Pet doors are great tools for giving small pets the freedom to roam around an owner’s property without inconveniencing the owner. Pet doors can also serve as sources of egress and resulting injury for young children, however. Children small enough to fit within pet doors may crawl through them to the outside, thereby gaining access to roads and pools without their parents’ knowledge.
If your child has been injured in a pet-door-related accident, you may be entitled to compensation from the manufacturer or a negligent supervisor. Call child pet-door-accident lawyer Jeffrey Killino at 877-875-2927 to learn more about your legal rights.
The Dangers of Pet Doors
Pet access doors may be larger than they appear. The average doggie door is 8 x 10 inches, smaller than a sheet of standard printer paper. These doors are targeted specifically at pets with weights of 40 pounds or less and are made large enough that such pets will comfortably fit through their openings.
Small children are often of a size and weight to easily pass through a pet access door. The average America 3-year-old weighs approximately 38 pounds – less than the maximum recommended weight for most pet entryways. Once outside the house and unsupervised, children who pass through these doors are put at risk of drowning, becoming lost, falling down stairs, wandering into roads, or sustaining serious injuries from any number of additional hazards.
Drowning is the second leading cause of death of children between the ages of 1 and 4. Pet doors are contributors to the frequency of this occurrence. Most children who suffer injury or death after leaving a home through a dog or cat access door do so by falling into a water source and drowning.
Safety Research & Strategies, which compiles its statistics from several sources including the Consumer Product Safety Commission (CPSC), has reported that fatal and non-fatal drownings account for a large percentage of pet-door-related injuries.
Pet-door manufacturers could greatly reduce the number of child-injury cases associated with their products through the inexpensive and easy attachment of a warning label on these doors, alerting owners and family members of the dangers associated with the product. Such warnings would allow parents to take the precautions necessary to prevent their children from exiting the home through an unguarded pet door. Though some manufacturers have included such warnings, many have declined to add this step to their production process.
Legal Liability for Children’s Injuries Caused by Children Exiting through Pet Doors
Pet-door owners whose children have been injured or killed after exiting a home through a pet door have brought product-liability actions against the manufacturers of these doors under a failure-to-warn theory. Many of these doors do not contain warnings alerting parents that children can fit through the doors.
Failure to Warn as Defective Product
Product-liability actions may be brought against the manufacturers of defective products or anyone else in the chain of the product’s distribution if the defect is found to have been a cause of the plaintiff’s injury.
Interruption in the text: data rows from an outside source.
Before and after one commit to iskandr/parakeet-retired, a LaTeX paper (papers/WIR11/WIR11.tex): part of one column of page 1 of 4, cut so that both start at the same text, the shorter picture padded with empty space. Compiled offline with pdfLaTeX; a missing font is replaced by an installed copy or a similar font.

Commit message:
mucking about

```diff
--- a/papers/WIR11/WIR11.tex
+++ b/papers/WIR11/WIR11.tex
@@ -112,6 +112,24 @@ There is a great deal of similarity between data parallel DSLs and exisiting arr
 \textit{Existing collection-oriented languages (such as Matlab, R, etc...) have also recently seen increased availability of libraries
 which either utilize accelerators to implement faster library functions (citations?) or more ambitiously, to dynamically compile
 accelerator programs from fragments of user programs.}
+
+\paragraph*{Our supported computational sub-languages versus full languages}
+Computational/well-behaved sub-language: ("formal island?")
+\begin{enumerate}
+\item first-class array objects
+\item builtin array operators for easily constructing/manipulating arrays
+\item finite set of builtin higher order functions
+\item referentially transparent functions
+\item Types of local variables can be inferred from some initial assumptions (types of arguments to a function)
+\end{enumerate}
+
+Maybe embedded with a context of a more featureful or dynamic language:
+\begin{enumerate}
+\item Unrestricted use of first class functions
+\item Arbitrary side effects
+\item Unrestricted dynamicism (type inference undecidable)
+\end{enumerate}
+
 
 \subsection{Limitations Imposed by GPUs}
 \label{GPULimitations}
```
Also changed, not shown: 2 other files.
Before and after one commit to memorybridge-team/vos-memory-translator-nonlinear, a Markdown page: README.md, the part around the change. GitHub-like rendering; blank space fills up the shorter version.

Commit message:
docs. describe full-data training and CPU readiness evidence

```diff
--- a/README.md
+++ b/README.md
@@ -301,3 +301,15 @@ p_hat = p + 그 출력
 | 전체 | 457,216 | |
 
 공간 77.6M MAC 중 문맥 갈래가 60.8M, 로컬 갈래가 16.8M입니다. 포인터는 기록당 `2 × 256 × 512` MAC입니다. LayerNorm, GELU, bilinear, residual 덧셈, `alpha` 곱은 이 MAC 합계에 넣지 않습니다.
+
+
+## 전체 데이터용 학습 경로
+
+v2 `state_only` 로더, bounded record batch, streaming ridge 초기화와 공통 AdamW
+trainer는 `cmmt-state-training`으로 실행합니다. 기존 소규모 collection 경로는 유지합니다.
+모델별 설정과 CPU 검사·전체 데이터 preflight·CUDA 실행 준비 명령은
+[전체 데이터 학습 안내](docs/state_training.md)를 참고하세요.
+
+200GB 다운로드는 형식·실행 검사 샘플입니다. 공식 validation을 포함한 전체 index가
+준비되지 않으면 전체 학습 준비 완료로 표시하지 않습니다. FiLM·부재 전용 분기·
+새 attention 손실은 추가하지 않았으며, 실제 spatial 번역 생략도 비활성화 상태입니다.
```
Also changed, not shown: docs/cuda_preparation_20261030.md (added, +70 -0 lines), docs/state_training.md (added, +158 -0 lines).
Defects that can result in liability include defects in manufacture, defects in design, and defects that result from a failure to warn.
When a product is designed and manufactured in a safe and non-defective manner but can nevertheless be dangerous under certain conditions, manufacturers have a duty to warn consumers of these dangers and to provide instructions necessary to use or operate a product in the safest possible manner. Thus, a product-liability claim under a failure-to-warn theory may allege that the product was made unreasonably safe by the manufacturer’s failure to provide adequate warnings about dangers associated with the product that could be avoided, or to provide instructions for keeping the product safe for use.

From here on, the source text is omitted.